Why is my bobbin not winding evenly?
If your bobbin is winding unevenly, it’s possible you have not placed the thread correctly around the bobbin winding tension spring. If you believe the thread is placed correctly, please try wrapping the thread around the tension spring a second time – a common practice among avid sewers.
If none of the troubleshooting techniques above solved the issue, please contact us to organise a service on your machine.
How do I sew denim and heavy fabrics?
To sew denim, we recommend that you use a Singer® denim style 2026 needle. Using another brand of needle can cause tension issues. You will need to set the machine for a straight stitch with the length regulated between 4 and 5 to allow the thread to wrap around the extra thickness of fabric. You will also get better results if you use the metal all-purpose foot that was originally attached to the shank when you took the machine out of the box. If you want to use topstitching thread, use it in the upper tension only; use regular all-purpose thread in the bobbin.
To sew other heavy fabrics, we recommend that you use a size 16 or 18 Singer® brand needle. You will need to set the machine for a straight stitch with length regulated between 3 and 4. You will also get better results if you use the metal all-purpose foot that was originally attached to the shank when you took the machine out of the box.
Sew at controlled moderate speed when sewing over multiple layers of seams.
Why is my electronic machine beeping? Why won’t my machine sew? Why will my machine start to sew then stop?
You may have accidentally lowered the buttonhole lever located just to the left of the needle bar. To make sure it is in the correct position for sewing, place your finger under the lever and push up. Also make sure the needle is set at the highest position and the bobbin winding spindle has been pushed back to the left.
NOTE: To set the needle at the highest position, turn the hand wheel TOWARDS you, until the needle moves to the highest position.
Finally, push the reverse button a couple of times, this will reset the machine. If none of the troubleshooting techniques above solved the issue, please contact us to have your machine serviced.
What is a differential feed?
Differential feed is a feature available on many models of overlockers, which prevents puckered or stretched seams and it is used to gather fabrics.
Information sourced from The New Sewing with a Serger from the Singer Reference Library
What do I use an Overlocker for?
Overlockers also known as Sergers offer the special stitches of ready-to-wear with faster and easier construction methods.
These machines can sew seams up to 1300 stitches per minute, and trimming and overcasting the raw edges at the same time for quality seam finishes. When used in conjunction with a conventional sewing machine, an overlocker can add new excitement to your home sewing.

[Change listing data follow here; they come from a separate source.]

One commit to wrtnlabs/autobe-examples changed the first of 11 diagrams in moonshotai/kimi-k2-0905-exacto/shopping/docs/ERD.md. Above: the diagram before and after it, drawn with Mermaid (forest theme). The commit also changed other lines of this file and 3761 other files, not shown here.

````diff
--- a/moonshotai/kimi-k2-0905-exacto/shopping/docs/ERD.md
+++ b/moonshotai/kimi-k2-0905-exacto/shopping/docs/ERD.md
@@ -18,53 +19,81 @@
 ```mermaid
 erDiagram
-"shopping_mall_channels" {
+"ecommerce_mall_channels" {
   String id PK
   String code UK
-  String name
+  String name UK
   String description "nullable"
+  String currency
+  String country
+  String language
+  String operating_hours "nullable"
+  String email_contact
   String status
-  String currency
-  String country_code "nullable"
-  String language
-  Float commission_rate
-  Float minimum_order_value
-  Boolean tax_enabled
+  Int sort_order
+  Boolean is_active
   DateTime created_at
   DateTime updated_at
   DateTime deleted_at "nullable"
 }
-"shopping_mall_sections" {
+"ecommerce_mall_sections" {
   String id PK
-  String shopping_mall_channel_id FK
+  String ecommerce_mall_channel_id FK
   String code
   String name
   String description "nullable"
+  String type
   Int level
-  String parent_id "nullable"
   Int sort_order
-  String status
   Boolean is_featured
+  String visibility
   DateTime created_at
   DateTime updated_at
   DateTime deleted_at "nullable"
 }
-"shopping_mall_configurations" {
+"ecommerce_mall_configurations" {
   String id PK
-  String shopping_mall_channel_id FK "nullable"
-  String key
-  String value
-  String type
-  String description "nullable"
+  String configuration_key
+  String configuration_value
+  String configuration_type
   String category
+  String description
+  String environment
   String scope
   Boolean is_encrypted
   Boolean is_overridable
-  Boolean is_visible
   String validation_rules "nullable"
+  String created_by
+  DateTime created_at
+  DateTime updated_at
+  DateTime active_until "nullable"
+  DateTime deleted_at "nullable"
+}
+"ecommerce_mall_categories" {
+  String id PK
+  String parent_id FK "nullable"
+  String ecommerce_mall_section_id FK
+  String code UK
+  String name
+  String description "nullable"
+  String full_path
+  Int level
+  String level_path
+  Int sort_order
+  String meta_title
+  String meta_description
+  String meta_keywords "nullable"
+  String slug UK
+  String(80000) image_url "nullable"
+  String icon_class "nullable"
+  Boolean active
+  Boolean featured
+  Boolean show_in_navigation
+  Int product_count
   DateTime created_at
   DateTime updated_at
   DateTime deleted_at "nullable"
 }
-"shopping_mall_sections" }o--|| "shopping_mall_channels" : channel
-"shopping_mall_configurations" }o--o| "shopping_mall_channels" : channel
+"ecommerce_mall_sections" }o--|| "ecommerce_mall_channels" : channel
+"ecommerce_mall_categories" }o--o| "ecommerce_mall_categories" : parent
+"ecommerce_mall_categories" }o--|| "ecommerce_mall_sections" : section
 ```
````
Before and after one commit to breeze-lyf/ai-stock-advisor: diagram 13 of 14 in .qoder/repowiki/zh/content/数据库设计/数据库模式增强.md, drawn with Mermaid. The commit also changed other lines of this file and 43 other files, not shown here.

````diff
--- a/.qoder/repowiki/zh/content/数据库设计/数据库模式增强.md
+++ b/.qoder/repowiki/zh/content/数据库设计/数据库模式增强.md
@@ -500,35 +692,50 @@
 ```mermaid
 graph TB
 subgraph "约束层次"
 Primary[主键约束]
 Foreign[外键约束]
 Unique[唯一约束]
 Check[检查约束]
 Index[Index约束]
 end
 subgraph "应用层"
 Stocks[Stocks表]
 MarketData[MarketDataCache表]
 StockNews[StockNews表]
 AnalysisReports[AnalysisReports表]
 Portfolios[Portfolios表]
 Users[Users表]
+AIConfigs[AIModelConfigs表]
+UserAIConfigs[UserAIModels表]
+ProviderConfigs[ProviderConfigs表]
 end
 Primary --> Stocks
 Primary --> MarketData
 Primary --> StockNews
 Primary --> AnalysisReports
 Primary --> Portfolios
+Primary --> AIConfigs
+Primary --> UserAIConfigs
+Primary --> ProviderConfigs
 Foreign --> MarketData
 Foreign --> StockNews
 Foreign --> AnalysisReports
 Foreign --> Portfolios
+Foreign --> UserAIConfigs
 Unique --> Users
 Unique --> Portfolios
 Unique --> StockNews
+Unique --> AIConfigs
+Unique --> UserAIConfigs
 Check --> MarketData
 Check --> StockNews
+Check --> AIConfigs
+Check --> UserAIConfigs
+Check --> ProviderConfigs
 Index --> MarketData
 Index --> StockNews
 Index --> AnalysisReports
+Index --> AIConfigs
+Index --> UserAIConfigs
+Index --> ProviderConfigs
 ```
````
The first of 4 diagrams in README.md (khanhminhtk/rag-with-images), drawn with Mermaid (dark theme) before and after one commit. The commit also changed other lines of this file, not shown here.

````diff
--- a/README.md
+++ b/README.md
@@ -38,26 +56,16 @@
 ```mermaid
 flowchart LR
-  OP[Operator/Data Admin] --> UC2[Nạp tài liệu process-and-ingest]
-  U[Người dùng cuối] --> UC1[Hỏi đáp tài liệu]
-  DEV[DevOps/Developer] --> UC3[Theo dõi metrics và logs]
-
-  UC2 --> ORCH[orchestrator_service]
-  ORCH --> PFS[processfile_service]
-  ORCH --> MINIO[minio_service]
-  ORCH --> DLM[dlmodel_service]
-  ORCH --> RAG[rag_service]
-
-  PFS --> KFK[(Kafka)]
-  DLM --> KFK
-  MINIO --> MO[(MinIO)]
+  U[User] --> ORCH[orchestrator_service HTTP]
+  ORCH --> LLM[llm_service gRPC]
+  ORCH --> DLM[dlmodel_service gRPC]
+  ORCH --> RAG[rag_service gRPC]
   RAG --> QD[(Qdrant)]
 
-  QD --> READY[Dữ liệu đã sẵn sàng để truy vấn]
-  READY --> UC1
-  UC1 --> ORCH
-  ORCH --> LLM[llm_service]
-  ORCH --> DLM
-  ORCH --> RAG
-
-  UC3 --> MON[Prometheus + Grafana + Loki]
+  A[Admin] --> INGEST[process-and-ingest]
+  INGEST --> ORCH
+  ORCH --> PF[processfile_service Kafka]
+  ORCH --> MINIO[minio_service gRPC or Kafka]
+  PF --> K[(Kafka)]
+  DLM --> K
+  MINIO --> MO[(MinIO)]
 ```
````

Fabrics that you previously avoided can be sewn effortlessly with an overlocker. Overlockers are excellent for stitching seams with built-in stretch for T-shirts and swimwear made from knit fabric. They also excel at sewing all types of woven fabrics, from sheer and silk to heavy denim.
In addition to the basic stitches for seams and seam finishes, alternative hem stitches are also available to add special details to your sewing projects.
- Overedge seam finishes. Add the look of ready-to-wear to unlined garments.
- Pucker-free seams on silk fabrics are fast and easy to sew on an overlocker.
- Flatlock stitching with decorative thread is used for a special effect.
- Rolled hems are narrow, neat edge finishes for ruffles and hems.
- Overlocked seams are stitched as selvages are trimmed away. Differential feed makes gathers easy.
- Sweater Knit Fabrics and ribbings are sewn without fear of the fabric unraveling.
- Overlock stitches that stretch are perfect for sewing swimwear from two-way stretch fabric.
Information sourced from The New Sewing with a Serger from the Singer Reference Library